--- RECORDS TO USE Enclosed Below ---

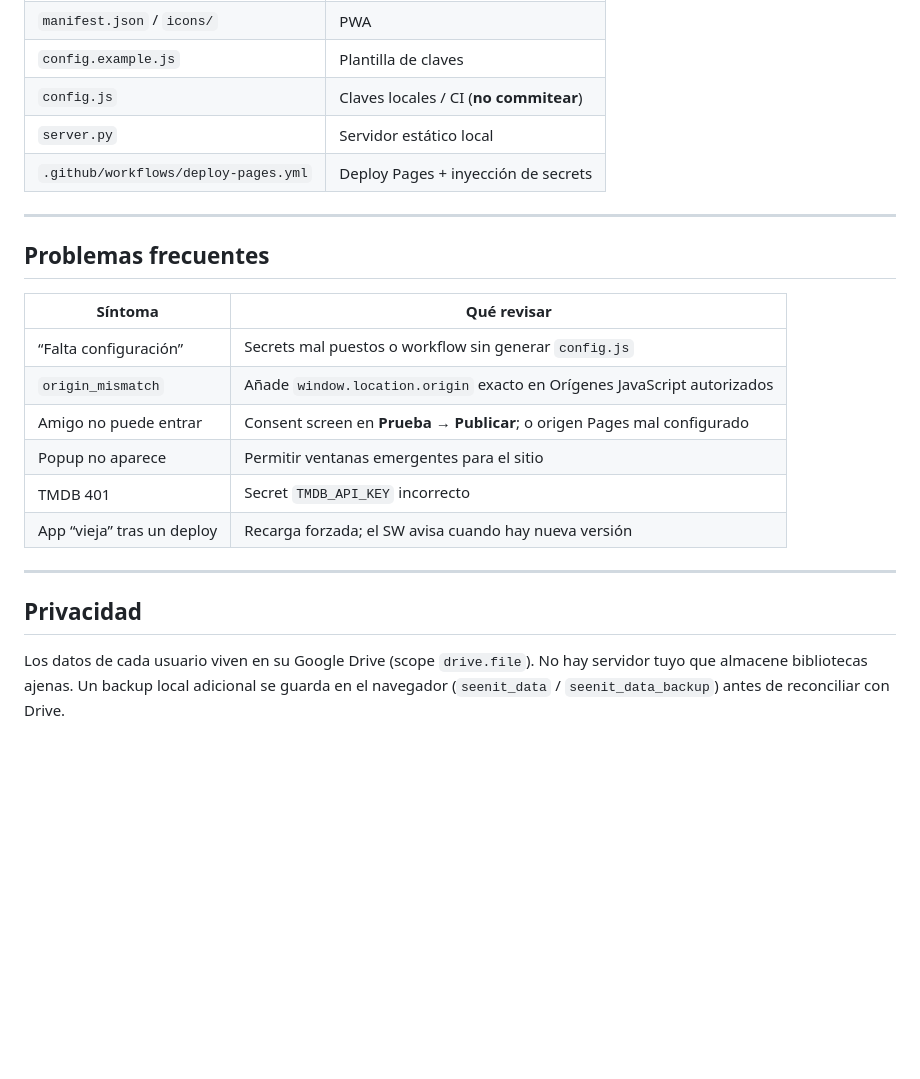
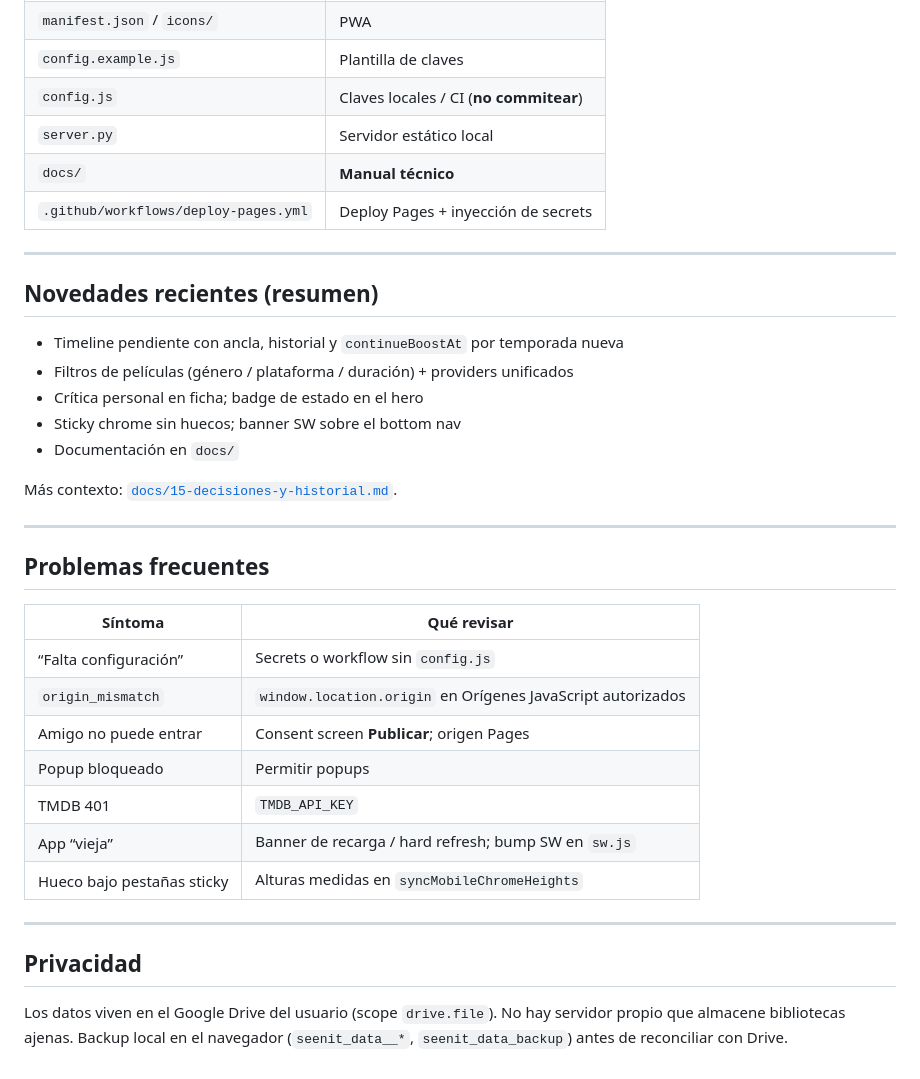
Before and after one commit to mruiz087/SeenIt, a Markdown page: README.md, the part around one of its changes. GitHub-like rendering; blank space fills up the shorter version.

Commit message:
Documentación de la app

```diff
--- a/README.md
+++ b/README.md
@@ -130,7 +143,20 @@ Mitigación:
 | `config.example.js` | Plantilla de claves |
 | `config.js` | Claves locales / CI (**no commitear**) |
 | `server.py` | Servidor estático local |
+| `docs/` | **Manual técnico** |
 | `.github/workflows/deploy-pages.yml` | Deploy Pages + inyección de secrets |
+
+---
+
+## Novedades recientes (resumen)
+
+- Timeline pendiente con ancla, historial y `continueBoostAt` por temporada nueva
+- Filtros de películas (género / plataforma / duración) + providers unificados
+- Crítica personal en ficha; badge de estado en el hero
+- Sticky chrome sin huecos; banner SW sobre el bottom nav
+- Documentación en `docs/`
+
+Más contexto: [`docs/15-decisiones-y-historial.md`](docs/15-decisiones-y-historial.md).
 
 ---
 
@@ -138,15 +164,16 @@ Mitigación:
 
 | Síntoma | Qué revisar |
 |---|---|
-| “Falta configuración” | Secrets mal puestos o workflow sin generar `config.js` |
-| `origin_mismatch` | Añade `window.location.origin` exacto en Orígenes JavaScript autorizados |
-| Amigo no puede entrar | Consent screen en **Prueba** → **Publicar**; o origen Pages mal configurado |
-| Popup no aparece | Permitir ventanas emergentes para el sitio |
-| TMDB 401 | Secret `TMDB_API_KEY` incorrecto |
-| App “vieja” tras un deploy | Recarga forzada; el SW avisa cuando hay nueva versión |
+| “Falta configuración” | Secrets o workflow sin `config.js` |
+| `origin_mismatch` | `window.location.origin` en Orígenes JavaScript autorizados |
+| Amigo no puede entrar | Consent screen **Publicar**; origen Pages |
+| Popup bloqueado | Permitir popups |
+| TMDB 401 | `TMDB_API_KEY` |
+| App “vieja” | Banner de recarga / hard refresh; bump SW en `sw.js` |
+| Hueco bajo pestañas sticky | Alturas medidas en `syncMobileChromeHeights` |
 
 ---
 
 ## Privacidad
 
-Los datos de cada usuario viven en su Google Drive (scope `drive.file`). No hay servidor tuyo que almacene bibliotecas ajenas. Un backup local adicional se guarda en el navegador (`seenit_data` / `seenit_data_backup`) antes de reconciliar con Drive.
+Los datos viven en el Google Drive del usuario (scope `drive.file`). No hay servidor propio que almacene bibliotecas ajenas. Backup local en el navegador (`seenit_data__*`, `seenit_data_backup`) antes de reconciliar con Drive.
```
Also changed, not shown: other parts of README.md (+44 -31 lines).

--- End of Enclosed RECORDS TO USE ---

• _TASK STATEMENT_
Wherever the word "README" appears in the records above, copy that line.

• _EXERCISE ANSWER_
Before and after one commit to mruiz087/SeenIt, a Markdown page: README.md, the part around one of its changes. GitHub-like rendering; blank space fills up the shorter version.
--- a/README.md
+++ b/README.md
Also changed, not shown: other parts of README.md (+44 -31 lines).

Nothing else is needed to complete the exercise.